It looks like the book has finally been closed on one of the most famous Satanic Panic cases in the US - that of the Kellers.
Satanic Panic is the name given to a rash of convictions given to people based on children's accusations of abuse. Child abuse accusations are serious, and should never be treated lightly. However, during the late 80s and early 90s there was a time where these kinds of accusations were not handled properly and some unproven techniques were used to question the kids.
We have a similar local case, that of Peter Ellis from Christchurch, and the NZ Skeptics donated to his defence fund back in the early 90s.
In both cases, the beginning was very similar - a single accusation of abuse. After "investigation", the cases grew to many accusers and many accused.
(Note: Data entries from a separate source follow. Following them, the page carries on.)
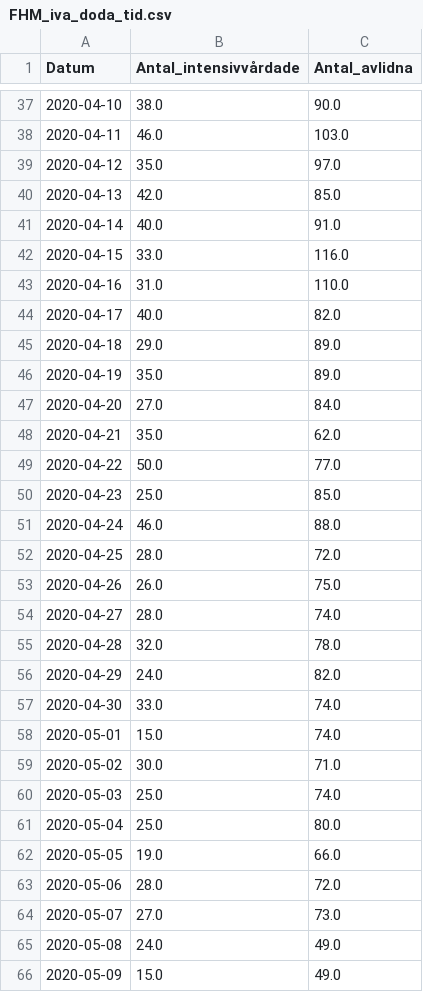
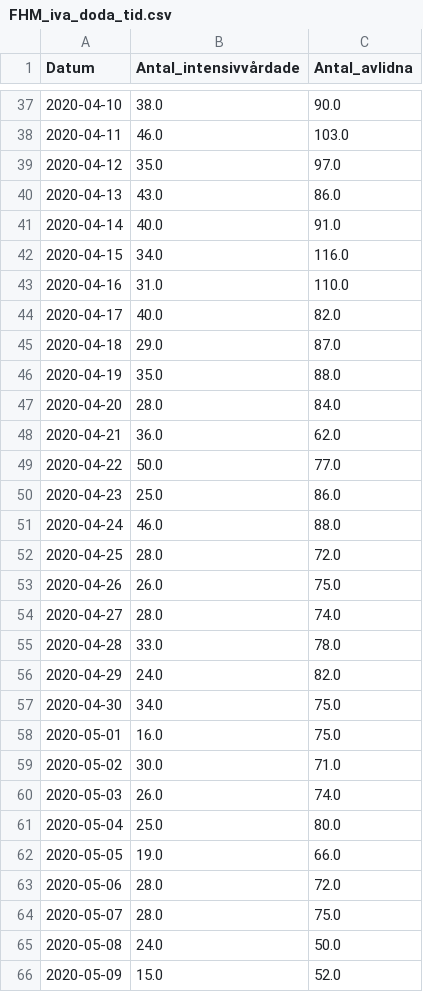
Before and after one commit to surapelle/covid_data, a CSV file: FHM_iva_doda_tid.csv, drawn as a sheet; only a part is shown, gaps mark what is left out; the diff covers the shown part only.

```diff
--- a/FHM_iva_doda_tid.csv
+++ b/FHM_iva_doda_tid.csv
@@ -39,13 +39,13 @@ Datum,Antal_intensivvårdade,Antal_avlidna
 2020-04-12,35.0,97.0
-2020-04-13,42.0,85.0
+2020-04-13,43.0,86.0
 2020-04-14,40.0,91.0
-2020-04-15,33.0,116.0
+2020-04-15,34.0,116.0
 2020-04-16,31.0,110.0
 2020-04-17,40.0,82.0
-2020-04-18,29.0,89.0
-2020-04-19,35.0,89.0
-2020-04-20,27.0,84.0
-2020-04-21,35.0,62.0
+2020-04-18,29.0,87.0
+2020-04-19,35.0,88.0
+2020-04-20,28.0,84.0
+2020-04-21,36.0,62.0
 2020-04-22,50.0,77.0
-2020-04-23,25.0,85.0
+2020-04-23,25.0,86.0
 2020-04-24,46.0,88.0
@@ -54,8 +54,8 @@ Datum,Antal_intensivvårdade,Antal_avlidna
 2020-04-27,28.0,74.0
-2020-04-28,32.0,78.0
+2020-04-28,33.0,78.0
 2020-04-29,24.0,82.0
-2020-04-30,33.0,74.0
-2020-05-01,15.0,74.0
+2020-04-30,34.0,75.0
+2020-05-01,16.0,75.0
 2020-05-02,30.0,71.0
-2020-05-03,25.0,74.0
+2020-05-03,26.0,74.0
 2020-05-04,25.0,80.0
@@ -63,4 +63,4 @@ Datum,Antal_intensivvårdade,Antal_avlidna
 2020-05-06,28.0,72.0
-2020-05-07,27.0,73.0
-2020-05-08,24.0,49.0
-2020-05-09,15.0,49.0
+2020-05-07,28.0,75.0
+2020-05-08,24.0,50.0
+2020-05-09,15.0,52.0
```
Also changed, not shown: 18 edited cells elsewhere in this file, FHM_alder.csv, 3 other files.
The kids involved were interviewed in ways that led them to fabricate stories, and had sessions with therapists who further allowed the children to explore their imaginations and say whatever they wanted. These children ended up giving evidence telling fantastical tales of incidents that could never have happened. Stories covered ritual satanic abuse, and told of resurrection from the dead, chainsaw massacres, using Satan's arm as a paintbrush, a swimming pool of sharks, etc.
Multiple interviews also make it more likely that the stories of abuse become more fantastical over time.
Parents began to read innocent events as sinister. For the Kellers, it was sending kids home with US flags. Some parents re-interpreted this as a sign for the kids to keep quiet about the abuse.
Police and lawyers usually ended up selectively using only those parts of the children's evidence that sounded credible, omitting both the fantastical parts of the stories and the leading questions that were asked of the kids when they were interviewed.
These cases touch on several topics of interest to skeptics. The idea that there's an organised satanic/cult group abusing children is not based on evidence - in fact, the article talks of how there have been over 11,000 reported cases and none have ever been substantiated.
The plasticity of memory is also relevant. The more that kids are questioned in leading ways, the more likely they are to embellish memories as they retell them. And the re-tellings actually add those fabricated details to the original memory, so that in the next re-telling the memory will feel more real. A story that starts off with a very innocent, pedestrian basis can end up after several tellings with many added parts that the witness recounts as if they were fact - swearing blind that they happened. Presumably this is especially so with young, impressionable kids.
These cases can also involve lie detector tests, and skeptics believe that the evidence points to their reliability being poor enough that these devices have not been shown to be useful tools in discerning the truth in legal cases, and should not be used in court.
For the Kellers' case, they were convicted in 1992 and finally released in 2013 after nearly 22 years separated from each other in jail. They were freed after a lawyer read an article in 2009 detailing how the facts of the case that lead to conviction were wrong. The lawyer worked for free, and secured their release in 2013 - after getting one of the doctors involved in the original case to admit that their testimony had been wrong.
Next the Kellers had to fight for their innocence, and it took until June this year to get the state to admit wrongful conviction. Finally this week the case has been settled, with a $3.4 million payment in compensation for the 20 years of their life that was taken.
There's a good documentary called Witch Hunt that focuses on another case, the Kern County case in the US.